Senator Ron Wyden, a Democrat from Oregon, also used the news of the Supreme Court decision to spotlight his GPS Act, which he has co-sponsored with Republican Congressman Jason Chaffetz. The bill would clarify how law enforcement agencies can use data without a warrant.

“It’s clear the courts won’t resolve this question any time soon, so Congress needs to step up and make sure that Americans’ cell phones aren’t being used as warrantless government GPS trackers,” Wyden said in a news release. “There shouldn’t be any question: The government needs to get a warrant whenever it wants to track Americans electronically, be it by phone, Stingray, or any other device.”

In addition to the senators’ bills, a group of lawmakers on the House Oversight Committee sent a letter demanding that federal agencies disclose how they use Stingray technology. Stingray devices act like cell phone towers and then allow law enforcement to collect information transmitted from mobile phones without warrants. Though the Department of Justice and Department of Homeland Security have reformed their Stingray practices and now require warrants in many instances, other federal agencies have not. Local law enforcement also uses the technology, often without warrants depending on local jurisdictions’ policies.

The lawmakers sent letters to 24 agencies, even the National Science Foundation. They likely sent the letter to a comprehensive list because of reports that many government agencies are exploring uses for Stingray technology.

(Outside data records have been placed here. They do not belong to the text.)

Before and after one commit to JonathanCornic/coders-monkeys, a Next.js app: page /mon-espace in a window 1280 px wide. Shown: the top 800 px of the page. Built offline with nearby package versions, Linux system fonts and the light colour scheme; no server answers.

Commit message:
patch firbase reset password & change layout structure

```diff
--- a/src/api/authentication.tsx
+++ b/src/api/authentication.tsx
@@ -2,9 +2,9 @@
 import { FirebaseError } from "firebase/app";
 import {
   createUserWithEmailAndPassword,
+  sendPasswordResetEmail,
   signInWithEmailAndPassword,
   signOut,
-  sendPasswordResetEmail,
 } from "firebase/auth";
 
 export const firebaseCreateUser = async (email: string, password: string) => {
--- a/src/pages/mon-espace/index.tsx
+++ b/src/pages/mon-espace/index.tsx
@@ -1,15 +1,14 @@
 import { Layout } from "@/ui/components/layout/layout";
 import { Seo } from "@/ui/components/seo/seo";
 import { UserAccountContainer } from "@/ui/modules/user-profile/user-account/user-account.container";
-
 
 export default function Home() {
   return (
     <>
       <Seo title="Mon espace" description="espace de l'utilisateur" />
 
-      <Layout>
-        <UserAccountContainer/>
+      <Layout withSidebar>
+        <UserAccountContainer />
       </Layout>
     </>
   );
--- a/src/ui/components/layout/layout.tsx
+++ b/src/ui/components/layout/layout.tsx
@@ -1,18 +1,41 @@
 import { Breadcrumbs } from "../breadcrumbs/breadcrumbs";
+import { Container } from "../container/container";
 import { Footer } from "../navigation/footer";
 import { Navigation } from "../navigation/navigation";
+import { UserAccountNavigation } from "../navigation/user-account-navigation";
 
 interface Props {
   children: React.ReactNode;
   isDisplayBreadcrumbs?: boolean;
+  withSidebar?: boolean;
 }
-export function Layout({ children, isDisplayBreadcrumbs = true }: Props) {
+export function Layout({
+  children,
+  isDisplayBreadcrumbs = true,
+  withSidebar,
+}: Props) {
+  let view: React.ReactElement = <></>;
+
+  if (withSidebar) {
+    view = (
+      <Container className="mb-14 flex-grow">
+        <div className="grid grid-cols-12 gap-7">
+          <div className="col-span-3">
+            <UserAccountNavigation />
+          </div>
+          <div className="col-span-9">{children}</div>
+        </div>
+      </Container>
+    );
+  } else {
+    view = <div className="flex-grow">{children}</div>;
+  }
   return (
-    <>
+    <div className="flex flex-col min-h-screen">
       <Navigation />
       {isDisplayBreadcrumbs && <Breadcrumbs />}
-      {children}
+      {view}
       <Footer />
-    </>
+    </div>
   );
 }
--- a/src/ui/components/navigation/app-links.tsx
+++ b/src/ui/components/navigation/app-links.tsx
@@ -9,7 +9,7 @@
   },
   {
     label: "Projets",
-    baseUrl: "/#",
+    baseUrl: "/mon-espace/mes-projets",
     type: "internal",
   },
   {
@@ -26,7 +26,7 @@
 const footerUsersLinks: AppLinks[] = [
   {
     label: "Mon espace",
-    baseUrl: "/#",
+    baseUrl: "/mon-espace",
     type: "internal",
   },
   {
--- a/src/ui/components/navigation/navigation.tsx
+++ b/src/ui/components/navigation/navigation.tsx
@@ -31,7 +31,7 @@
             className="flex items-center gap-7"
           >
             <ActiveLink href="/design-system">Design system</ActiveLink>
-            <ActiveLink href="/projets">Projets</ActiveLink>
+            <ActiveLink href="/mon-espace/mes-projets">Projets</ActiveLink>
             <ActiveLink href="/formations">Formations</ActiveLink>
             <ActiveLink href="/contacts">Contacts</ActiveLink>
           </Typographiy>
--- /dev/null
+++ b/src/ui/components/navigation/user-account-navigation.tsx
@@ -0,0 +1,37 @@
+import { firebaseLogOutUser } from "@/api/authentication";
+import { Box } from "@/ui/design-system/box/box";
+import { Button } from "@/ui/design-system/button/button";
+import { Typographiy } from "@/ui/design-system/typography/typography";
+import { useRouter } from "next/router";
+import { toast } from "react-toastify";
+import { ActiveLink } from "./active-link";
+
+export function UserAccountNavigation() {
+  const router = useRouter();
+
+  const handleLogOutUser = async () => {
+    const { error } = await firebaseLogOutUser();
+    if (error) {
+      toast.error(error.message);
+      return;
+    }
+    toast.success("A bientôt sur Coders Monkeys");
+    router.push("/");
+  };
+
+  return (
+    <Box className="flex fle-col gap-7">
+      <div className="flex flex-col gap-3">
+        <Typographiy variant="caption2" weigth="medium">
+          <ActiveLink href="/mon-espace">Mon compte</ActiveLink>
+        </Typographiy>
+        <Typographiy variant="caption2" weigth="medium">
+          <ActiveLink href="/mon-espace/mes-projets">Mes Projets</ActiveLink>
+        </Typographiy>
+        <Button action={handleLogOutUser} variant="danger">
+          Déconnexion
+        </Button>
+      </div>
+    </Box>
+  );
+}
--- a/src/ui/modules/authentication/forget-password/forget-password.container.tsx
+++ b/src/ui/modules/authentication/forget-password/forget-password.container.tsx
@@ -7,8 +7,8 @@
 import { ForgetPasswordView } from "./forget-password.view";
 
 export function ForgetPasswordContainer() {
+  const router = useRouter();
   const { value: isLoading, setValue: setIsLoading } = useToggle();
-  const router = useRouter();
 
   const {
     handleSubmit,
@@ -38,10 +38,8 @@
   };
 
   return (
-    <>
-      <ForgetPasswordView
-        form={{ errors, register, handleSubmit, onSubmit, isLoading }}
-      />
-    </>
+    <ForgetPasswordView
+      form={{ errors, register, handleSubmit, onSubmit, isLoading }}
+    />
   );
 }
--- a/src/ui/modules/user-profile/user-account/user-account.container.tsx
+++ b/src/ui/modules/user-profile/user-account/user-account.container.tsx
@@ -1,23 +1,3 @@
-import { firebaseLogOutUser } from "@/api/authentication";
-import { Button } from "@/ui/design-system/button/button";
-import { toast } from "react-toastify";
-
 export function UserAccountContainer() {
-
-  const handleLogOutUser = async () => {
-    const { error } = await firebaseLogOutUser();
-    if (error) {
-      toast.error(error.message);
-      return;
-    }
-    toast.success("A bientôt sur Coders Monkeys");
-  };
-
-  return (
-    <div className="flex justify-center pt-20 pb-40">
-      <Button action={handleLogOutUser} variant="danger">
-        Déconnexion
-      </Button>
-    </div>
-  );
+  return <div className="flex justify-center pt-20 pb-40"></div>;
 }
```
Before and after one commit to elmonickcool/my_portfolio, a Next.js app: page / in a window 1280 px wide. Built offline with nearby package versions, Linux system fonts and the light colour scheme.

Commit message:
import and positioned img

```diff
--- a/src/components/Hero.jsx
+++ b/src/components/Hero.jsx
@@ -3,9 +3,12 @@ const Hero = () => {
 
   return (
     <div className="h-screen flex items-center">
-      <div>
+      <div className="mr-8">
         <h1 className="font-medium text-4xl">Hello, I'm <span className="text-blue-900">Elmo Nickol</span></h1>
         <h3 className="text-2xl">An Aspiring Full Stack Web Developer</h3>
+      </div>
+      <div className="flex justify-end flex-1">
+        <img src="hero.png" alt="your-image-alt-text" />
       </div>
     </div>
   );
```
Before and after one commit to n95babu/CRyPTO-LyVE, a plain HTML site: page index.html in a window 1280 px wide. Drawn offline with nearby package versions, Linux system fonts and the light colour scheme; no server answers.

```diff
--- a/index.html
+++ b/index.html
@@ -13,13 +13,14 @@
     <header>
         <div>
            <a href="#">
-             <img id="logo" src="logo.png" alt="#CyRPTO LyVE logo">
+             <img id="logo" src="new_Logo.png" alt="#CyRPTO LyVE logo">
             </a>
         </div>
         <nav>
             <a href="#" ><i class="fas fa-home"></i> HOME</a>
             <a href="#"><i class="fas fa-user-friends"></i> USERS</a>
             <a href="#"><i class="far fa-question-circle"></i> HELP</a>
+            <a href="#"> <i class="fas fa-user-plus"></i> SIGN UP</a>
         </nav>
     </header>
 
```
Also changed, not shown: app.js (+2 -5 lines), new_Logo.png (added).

The Guardian recently exposed the IRS as possessing the technology. 

“As it was with DOJ and DHS before those agencies issued department-wide policies governing use of the devices, the Committee is concerned that other federal agencies may be governed by a patchwork of policies,” the committee wrote. “Those policies may permit the use of cell-site simulator devices through a lower standard than a search warrant obtained after a showing of probable cause.”

The Supreme Court passing on this issue means cell phone tracking reform now is volleyed to Congress, where it will have to maneuver through mounting gridlock. Though this week’s Supreme Court decision prompted more calls for action in Congress, it’s unlikely it will be tackled in a meaningful way until next year.